Great pickled, or for livestock feed, large yields, up to 20 lbs each
Huge, up to 20 lbs. each, large yields per acre. Highly used for livestock feed in the 1800's. Or picked small for table use. Fodder beets have been around since the 1400s if not earlier. These beets were prized as nutritious animal feed that were easy to store. Fodder beets are hardy, adaptable and palatable. Ideal for planting in late summer for use as a winter and spring crop. Red Mammoth Mangel Beets produce an incredible mass of edible beet leaves and a large root up to 20 lbs. or more in size! Prefer deeply tilled free draining sandy soil to achieve full size. Simply allow your animals to graze on the tops, cut the tops for feeding or harvest the root.Amaranthaceae Beta vulgaris
Mammoth Red Mangel
These Long Beets store well are easier to slice. They are a fast growing crop under good growing conditions. Fodder beets are significantly larger than other beet varieties.
Long Beets don't need to be sown at deeper depth, but they will need good deep soil compared to Round Red or Specialty varieties. If a hard bedrock is close to your topsoil consider a shorter type of beet.
- Ease of Growing
- Grown as
- Days to Maturity
- 90-100 (Spring/Summer), 90-120 (Fall/Winter)
- Growing Habit
Beets can be frost tolerant and are a good winter crop for milder areas. Beets are hardy, and can be grown year-round under the proper circumstances.
- Spring Transplant, Spring, Fall
- Growing Season
- Short, Long
- Cultivar Type
- Growing Conditions
- Cold, Cool
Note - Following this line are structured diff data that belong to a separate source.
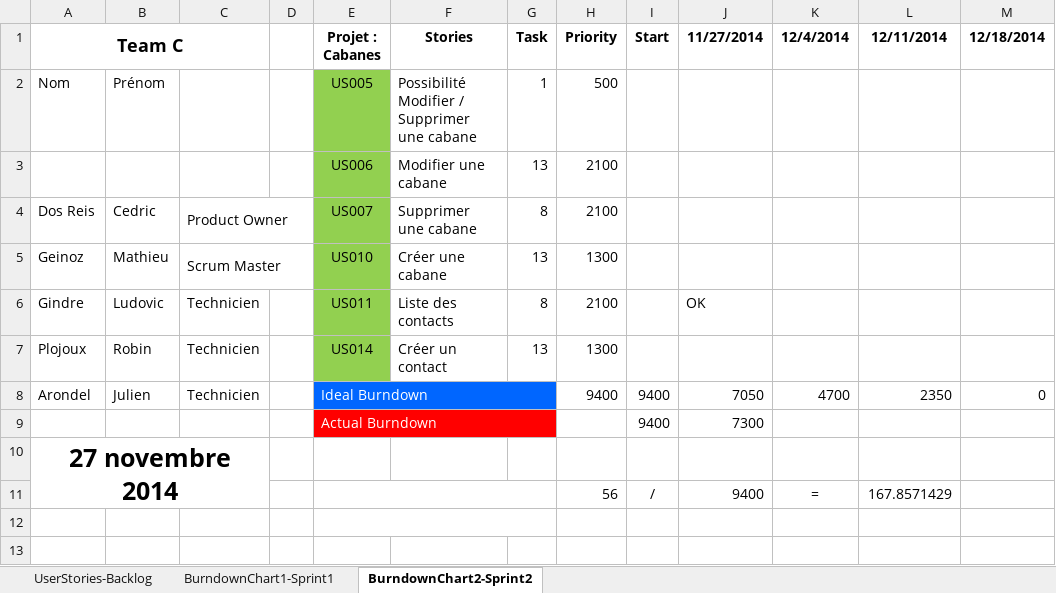
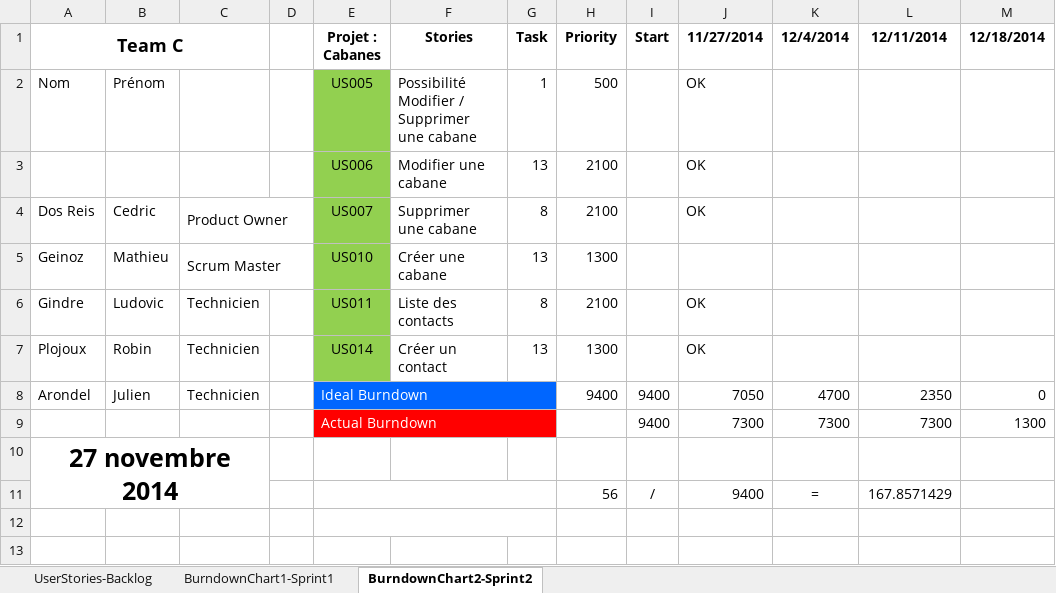
Before and after one commit to RobinP122/Cabane, an Excel workbook: Documents/DocumentsGroupeC.xlsx, sheet BurndownChart2-Sprint2, drawn as a sheet; only a part is shown; values as stored, in another font and other column widths than the file's, no borders; charts and pictures not drawn; the diff names each change by its address in the sheet, - before the commit and + after, or states it on an @@ line.

Commit message:
Documentations complétée et ajout de la rétro

```diff
--- a/Documents/DocumentsGroupeC.xlsx (sheet BurndownChart2-Sprint2)
+++ b/Documents/DocumentsGroupeC.xlsx (sheet BurndownChart2-Sprint2)
-J2:J4 (11/27/2014): (empty)
+J2:J4 (11/27/2014): OK
-J7 (11/27/2014): (empty)
+J7 (11/27/2014): OK
-K9 (12/4/2014): (empty)
+K9 (12/4/2014): 7300
-L9 (12/11/2014): (empty)
+L9 (12/11/2014): 7300
-M9 (12/18/2014): (empty)
+M9 (12/18/2014): 1300
```
Also changed, not shown: charts or pictures, 1 other file.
Beets are quite fast growing, taking 50 to 80 days to maturity. They like cool weather and grow best with warm days (60 to 70 F) and cool nights. In most of the United States this means growing them as a spring or fall crop. They grow well enough in warm weather, but the high temperatures can cause the roots to be tough, unevenly colored (zoned), somewhat bitter (or lacking sweetness) and generally of lesser quality.
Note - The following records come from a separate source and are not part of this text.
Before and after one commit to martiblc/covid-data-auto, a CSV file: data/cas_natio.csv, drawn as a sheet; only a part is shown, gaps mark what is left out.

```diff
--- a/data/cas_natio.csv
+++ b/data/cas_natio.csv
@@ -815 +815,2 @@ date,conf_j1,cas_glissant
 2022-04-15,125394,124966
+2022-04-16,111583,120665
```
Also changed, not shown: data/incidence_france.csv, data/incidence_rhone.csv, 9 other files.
- Outdoor Growing Temp
- 50°F - 80°F
- Min Outdoor Soil Temp
Beets can germinate in cold (40 degree) soil, but they are very slow. They germinate best at 70 degrees.
- Start Indoors
- Start Outdoors
- Sun: min. 6 hours daily (Cool)
The plants need full sun for best growth, especially when they are growing as a fall or winter crop.
Consistent watering is essential for good root production. Beets grown without sufficient water may have tough, woody roots and show concentric whitish zoning. They may also bolt prematurely. Too much water may result in bushy, luxuriant tops and small roots. Irregular watering may cause splitting.
Beets aren't very hungry plants, though they do like phosphorus and potassium.
- Tolerates light frost, Needs summer shade
- Small Gardens?
Beets can be grown in containers, though they aren't as productive as when grown in the ground. You will need a container that is a minimum of 12 inches deep and 8 inches in diameter. Fill the container with either soilless potting mix (compost, perlite and coco-fiber) or a mixture of compost and standard potting soil. Sow the seeds 1/2 inch deep and 1 inch apart (do not overcrowd, as this will stunt the root growth.) Water regularly, taking care not to over-saturate the soil. Keep the soil moist but not soaked. Lightly fertilize after about 2-3 weeks of growth. Beets are extremely hardy, and can be grown year-round under the proper circumstances.
- Attracts beneficial insects?
- Rich, dark-red
- Fruit Size
- Plant Height
- Plant Diameter
- Hardiness Zone
- Disease Resistance
- Taste Profile